Journalism student Billy Hawkins acknowledge Beppe Sannino’s success in tightening up the Hornets, but says it’s time to look at the offence
GIANNI Brera – illustrious football writer and tobacco pipe savant – once remarked that ‘the perfect football game would finish 0-0`, believing that every goal scored was caused by a defensive mistake rather than any attacking skill.
For the man who invented the word ‘Libero‘ and fanatically reinforced the Catenaccio system of Helenio Herrera, a successful team was a defensive one.
Beppe Sannino, on extending his unbeaten run to five games – with four clean sheets in that period – is certainly living the vision of Brera.
Drawing away to Yeovil – seen as prime example of the current management regime – has been taken as a low point for the current season.
The distinctive lack of attacking potency – the game only produced two shots on target for Watford – has been an ongoing theme for the duration of Sannino`s reign, and a focus upon direct play – a style more heavily associated with Watford than Gianfranco Zola`s pass-and-move philosophy – is seen as rudimental in the current footballing age. Yet, as Herrera himself said apropos the need for directness: ‘In attack, all the players know what I wanted: vertical football with great speed, with no more than three passes to get to the opponent`s box. If you lose the ball playing vertically, it`s not a problem – but lose it laterally and you pay with a goal.`
The current propensity to play the ball across the backline – as evidenced under Zola`s regime – leads to a propensity of errors; Fernando Forestieri`s goal versus Brighton was a result of defensive overplaying on the lateral axis by the Brighton defence – once the ball is stolen by the forward, the defensive line is always playing catch-up.
It is telling that the majority of the goals scored since the arrival of Sannino have come from opposition defensive errors. For a man who vowed upon arrival to improve the defence before moving further up the field – a fact many people seem to have forgotten in the current turgid climate – it is promising to see that the intelligent play of the forwards comes from a defensive mind-set – Sannino`s theory is being heard and the improvements are visible everywhere on the pitch.

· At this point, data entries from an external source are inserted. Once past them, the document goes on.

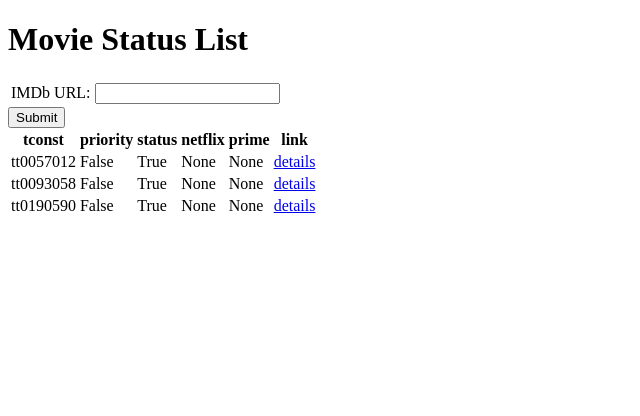
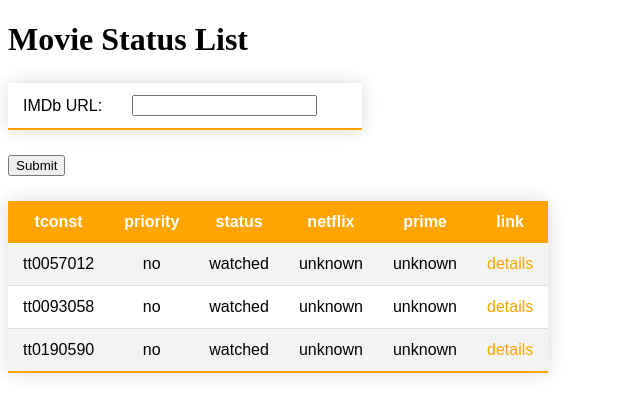
Before and after one commit to DirkTorre/website, a Django app: template movie_reviews/templates/movie_reviews/movie_list.html in a window 1280 px wide. Shown: the part 88-504 px from the top of the page, without its empty margins (0-640 px from the left). Run offline with Django 4.2, Linux system fonts and the light colour scheme; the template is opened without the code that fills it: values that come from a table or form of the project are taken from there, others are empty; data comes from the database, SQL or seed files in the repository; parts of the project's set-up code (start-up, migrations or seed data) failed here and were passed over.

Commit message:
fixed review update form and added css

```diff
--- a/movie_reviews/forms.py
+++ b/movie_reviews/forms.py
@@ -4,32 +4,32 @@
 
 from .models import MovieStatus, MovieReview
 
+
 class AddMovieForm(forms.Form):
-     imdb_id = forms.URLField(label="IMDb URL", required=True)
+    imdb_id = forms.URLField(label="IMDb URL", required=True)
 
-     def clean_imdb_id(self):
+    def clean_imdb_id(self):
         """
         Get the id from the url.
         """
         url = self.cleaned_data["imdb_id"]
-        if 'www.imdb.com/' not in url:
+        if "www.imdb.com/" not in url:
             raise ValidationError("URL does not originate from IMDb.com")
-        if not re.compile('/tt[0-9]+').search(url):
+        if not re.compile("/tt[0-9]+").search(url):
             raise ValidationError("tconst not found")
-        regex = re.compile('^tt[0-9]+')
-        tconst = list(filter(lambda id: regex.match(id), url.split('/')))[0]
+        regex = re.compile("^tt[0-9]+")
+        tconst = list(filter(lambda id: regex.match(id), url.split("/")))[0]
         return tconst
 
 
 class MovieReviewForm(forms.ModelForm):
     watch_date = forms.DateField(
         required=False,
-        widget=forms.DateInput(attrs={"type": "date"})
+        widget=forms.DateInput(format="%d/%m/%Y", attrs={"type": "date"}),
+        input_formats=["%d/%m/%Y"],
     )
-    notes = forms.DateField(
-        required=False,
-        widget=forms.Textarea()
-    )
+    notes = forms.CharField(required=False, widget=forms.Textarea())
+
     class Meta:
         model = MovieReview
-        exclude = ['tconst']
+        exclude = ["tconst"]
--- a/movie_reviews/templates/movie_reviews/movie_list.html
+++ b/movie_reviews/templates/movie_reviews/movie_list.html
@@ -3,6 +3,52 @@
 {% block title %}{{ block.super }} | Movie List {% endblock title %}
 
 {% block content %}
+<style>
+    /* Style the table */
+    table {
+        {% comment %} width: 100%; {% endcomment %}
+        border-collapse: collapse;
+        margin: 25px 0;
+        font-size: 1em;
+        font-family: Arial, sans-serif;
+        box-shadow: 0 0 20px rgba(0, 0, 0, 0.15);
+    }
+
+    /* Style the table header */
+    table th {
+        background-color: rgb(255, 164, 0);
+        color: #ffffff;
+        text-align: center;
+        padding: 12px 15px;
+    }
+
+    /* Style the table rows */
+    table td {
+        padding: 12px 15px;
+        border-bottom: 1px solid #dddddd;
+        text-align: center;
+    }
+
+    /* Add alternating row colors */
+    table tr:nth-of-type(even) {
+        background-color: #f3f3f3;
+    }
+
+    /* Highlight the last row */
+    table tr:last-of-type {
+        border-bottom: 2px solid rgb(255, 164, 0);
+    }
+
+    /* Style the links */
+    table a {
+        color: rgb(255, 164, 0);
+        text-decoration: none;
+    }
+
+    table a:hover {
+        text-decoration: underline;
+    }
+</style>
 <body>
     <h1>Movie Status List</h1>
 
@@ -33,10 +79,10 @@
         {% for movie in movie_status_list %}
         <tr>
             <td>{{ movie.tconst }}</td>
-            <td>{{ movie.priority }}</td>
-            <td>{{ movie.status }}</td>
-            <td>{{ movie.netflix }}</td>
-            <td>{{ movie.prime }}</td>
+            <td>{{ movie.get_priority_display }}</td>
+            <td>{{ movie.get_status_display }}</td>
+            <td>{{ movie.get_netflix_display }}</td>
+            <td>{{ movie.get_prime_display }}</td>
             <td><a href="{% url 'movie_reviews:movie-detail' pk=movie.pk %}">details</a></td>
         </tr>
         {% endfor %}
--- a/templates/navbar.html
+++ b/templates/navbar.html
@@ -2,7 +2,7 @@
     <ul>
         <li><a href="{% url 'homepage:home' %}">Home</a></li>
         <li class="dropdown">
-            <a href="{% url 'movie_reviews:home' %}">Movies</a>
+            <a href="{% url 'movie_reviews:home' %}" class="dropbtn">Movies</a>
             <ul class="dropdown-content">
                 <li><a href="{% url 'movie_reviews:movie-add' %}">Add Movie</a></li>
                 <li><a href="{% url 'movie_reviews:movie-list' %}">Movie List</a></li>
```
Also changed, not shown: movie_reviews/templates/movie_reviews/pagination_nav.html (+37 -0 lines), movie_reviews/templates/movie_reviews/review_update.html (+2 -5 lines), 1 other file.
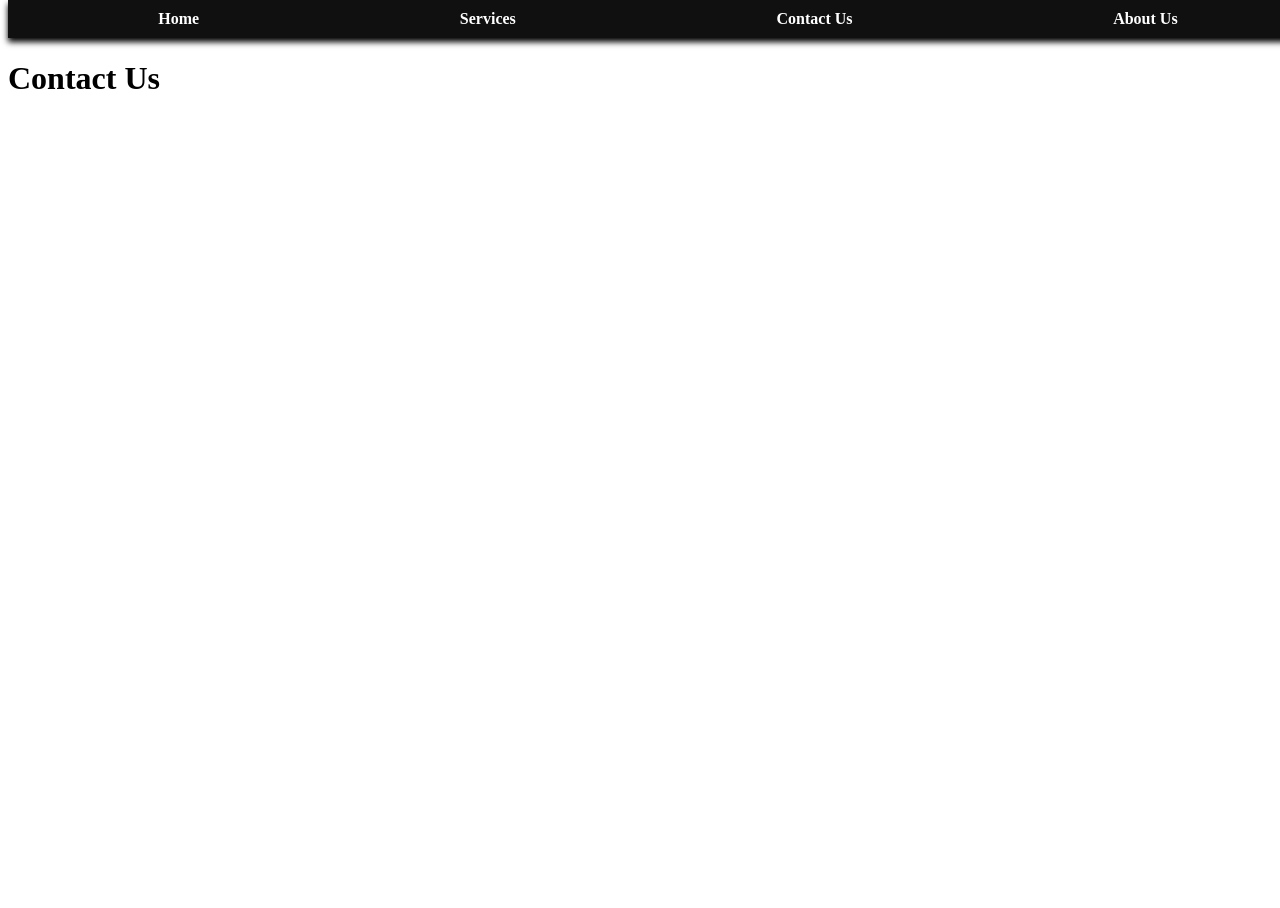
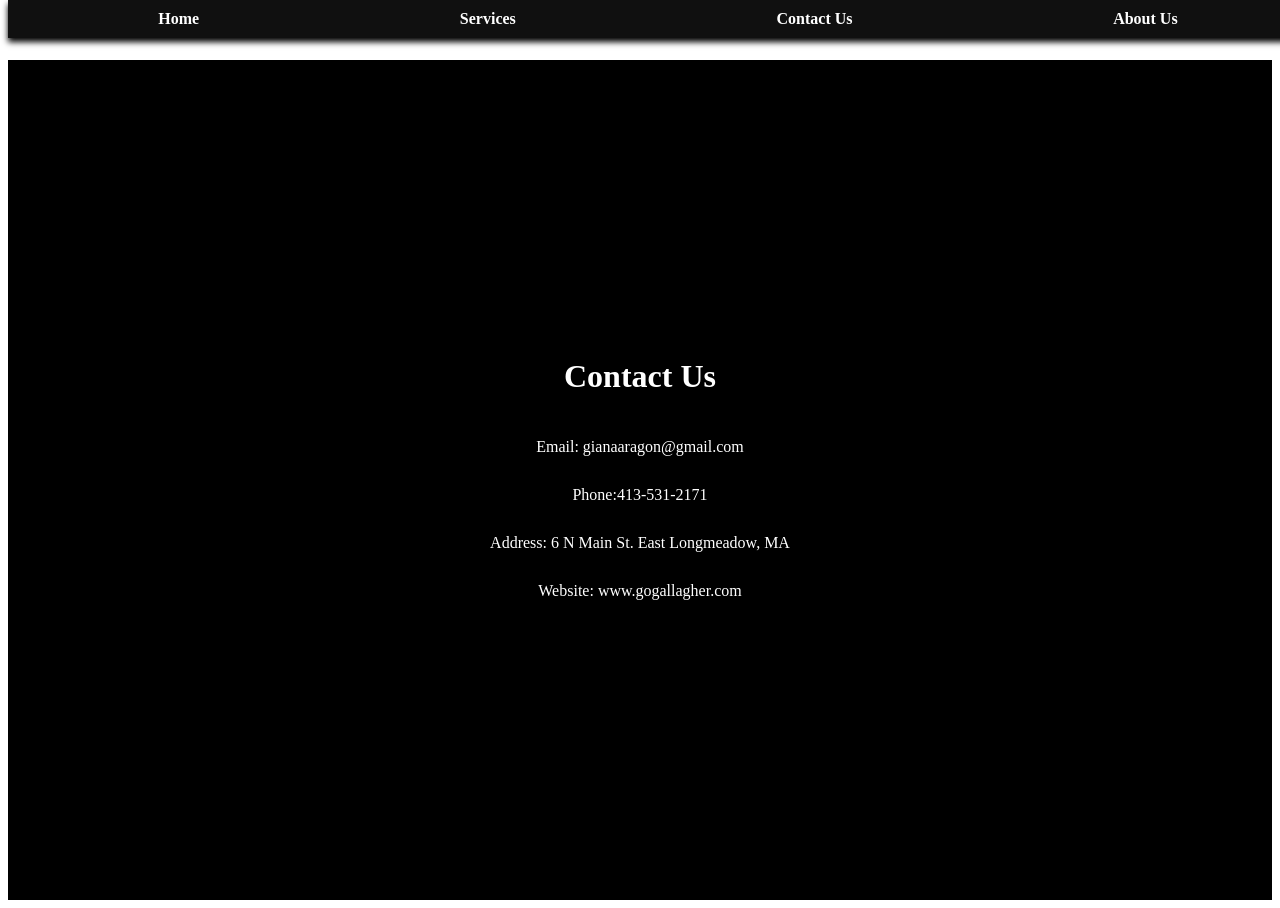
Before and after one commit to ivapbj/The-G-Spa, a React (Create React App) app in the folder the/: page /contact-us in a window 1280 px wide. Before the commit the page ends 800 px from the top, so only its background shows below. Built offline with nearby package versions, Linux system fonts and the light colour scheme.

Commit message:
added contact page and links

```diff
--- a/the/src/pages/ContactUs.js
+++ b/the/src/pages/ContactUs.js
@@ -1,7 +1,84 @@
 import React from "react";
 
 const ContactUs = () => {
-  return <h1>Contact Us</h1>;
+  return (
+    <div
+      style={{
+        backgroundColor: "black", // Background color for the page
+        color: "white",
+        minHeight: "100vh", // Full viewport height
+        display: "flex",
+        flexDirection: "column",
+        justifyContent: "center", // Center vertically
+        alignItems: "center", // Center horizontally
+        textAlign: "center",
+        padding: "20px",
+      }}
+    >
+      <h1 style={{ marginBottom: "20px" }}>Contact Us</h1>
+      <div style={{ lineHeight: "2" }}>
+        {/* Clickable Email */}
+        <p>
+          Email:{" "}
+          <a
+            href="mailto:gianaaragon@gmail.com"
+            style={{
+              color: "white",
+              textDecoration: "none",
+            }}
+          >
+            gianaaragon@gmail.com
+          </a>
+        </p>
+
+        {/* Clickable Phone */}
+        <p>
+          Phone:
+          <a
+            href="tel:4135312171"
+            style={{
+              color: "white",
+              textDecoration: "none",
+            }}
+          >
+            413-531-2171
+          </a>
+        </p>
+
+        {/* Clickable Address */}
+        <p>
+          Address:{" "}
+          <a
+            href="https://www.google.com/maps?q=6+N+Main+St,+East+Longmeadow,+MA"
+            target="_blank"
+            rel="noopener noreferrer"
+            style={{
+              color: "white",
+              textDecoration: "none",
+            }}
+          >
+            6 N Main St. East Longmeadow, MA
+          </a>
+        </p>
+
+        {/* Clickable Website */}
+        <p>
+          Website:{" "}
+          <a
+            href="https://www.gogallagher.com"
+            target="_blank"
+            rel="noopener noreferrer"
+            style={{
+              color: "white",
+              textDecoration: "none",
+            }}
+          >
+            www.gogallagher.com
+          </a>
+        </p>
+      </div>
+    </div>
+  );
 };
 
 export default ContactUs;
```
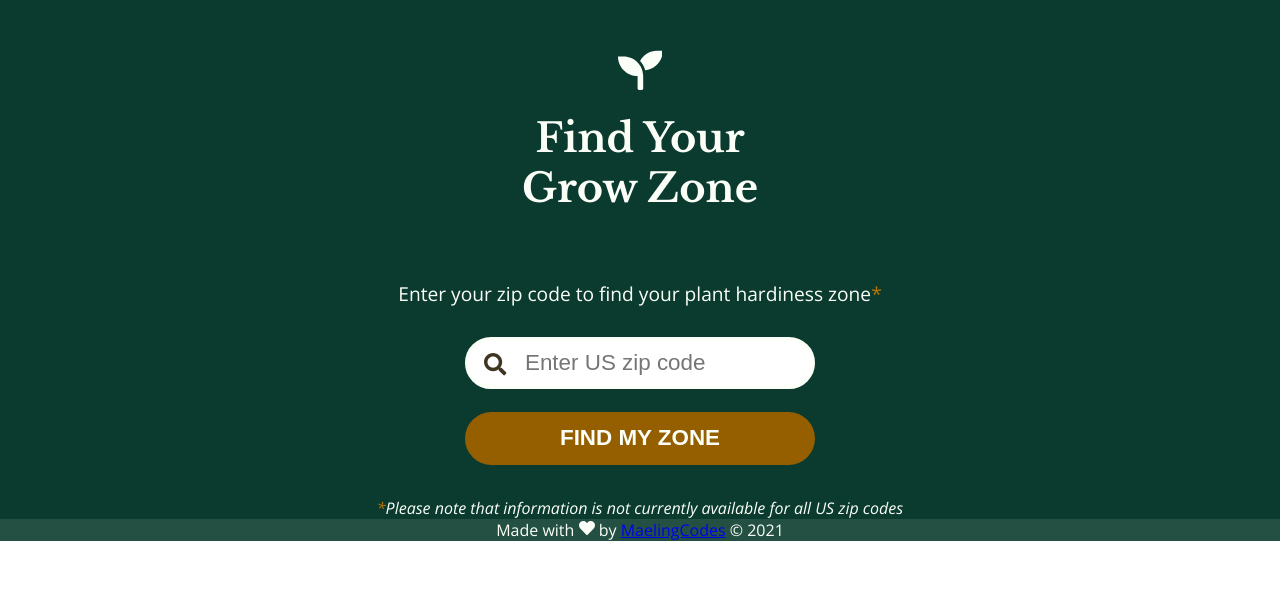
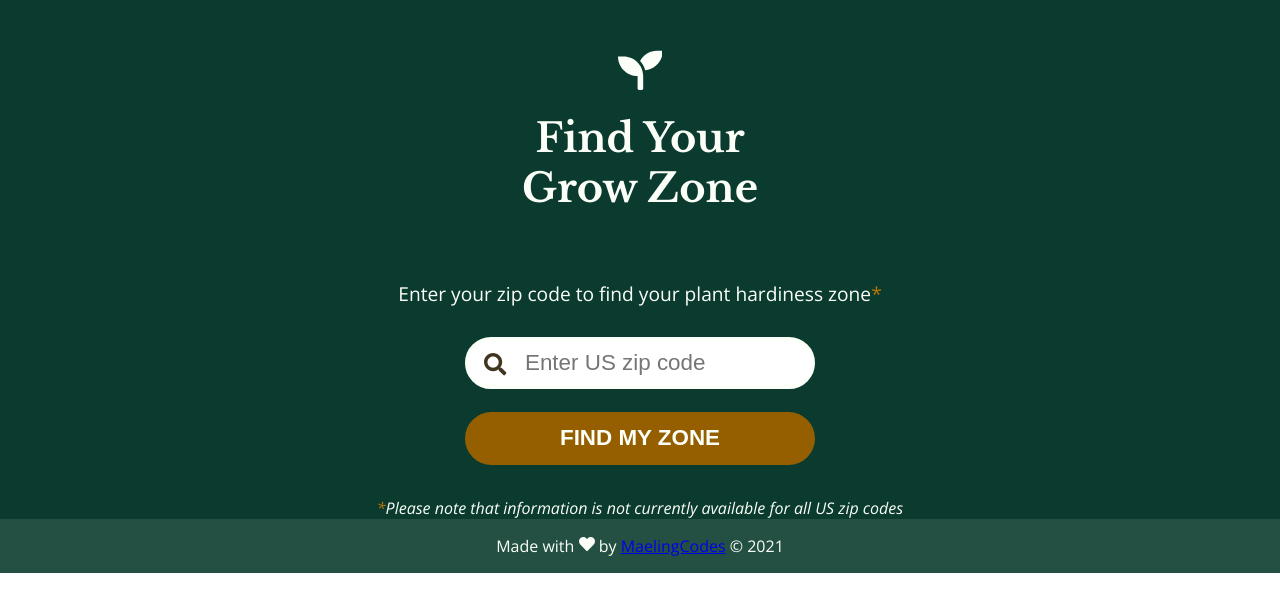
Before and after one commit to maelingmurphy/grow-zone-finder, a React (Create React App) app: page / in a window 1280 px wide. Shown: the top 612 px of the page. Built offline with nearby package versions, Linux system fonts and the light colour scheme.

Commit message:
add padding to footer

```diff
--- a/src/components/css/Footer.css
+++ b/src/components/css/Footer.css
@@ -3,4 +3,5 @@ footer {
     background: #245043;
     text-align: center;
     color: #FBFFF8;
+    padding: 1em 0.5em;
 }
```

The four clean sheets out of five suggest that the defensive side of the game has been almost solidified – although the dropping deep analysed in my last article in a risky tactic when drawing 0-0, inviting pressure in an unassailable quantity – and it is now Sannino’s task to improve the attacking side of the game; a task that could be as hard as sorting out the defence.
For all the offensive brilliance of Zola’s reign, much of his philosophy is based upon individual brilliance rather than cohesion to a unit of attacking focus.
Valeriy Lobanovskyi – legendary Dynamo Kyiv coach – was a key believer in the ‘science’ of football; aided by Anatoliy Zelentsov, and influenced by the rise of the computer age in the 1960’s, he implemented the theory that a football match was comprised of 22 elements – two sub-systems of 11 elements.
As both sub-systems are restricted by the laws of the game and the pitch, it is the strength of each sub-systems that defines the outcome of the game; if one is stronger than the other then they will win. For Lobanovskyi, and his methodological mind, the efficiency of each sub-system was more effective than the sum of its parts; or, the team was best when combined as one, rather than 11 individuals. Oleg Blokhin proved that a flair player can exist in a cohesive unit, and the connections between the team will be better as he is more talented.
Sannino has his team playing as a unit, as evidenced by the attacking aid of the defence; and it is his priority to complete his sub-system with a attacking prowess.
Even Brera was a man who accepted the importance of attacking play; Gigi Riva – all-time leading scorer for the Italian national team – was christened Rombo di Tuono (Roar of Thunder) by Brera due to his unstoppable attacking prowess. Now that Sannino has sorted out the defensive frailties that have characterised Watford for years, he could do with working on the attacking side of the team and finding his own Rombo di Tuono.
After all, even La Grande Inter had to score to win.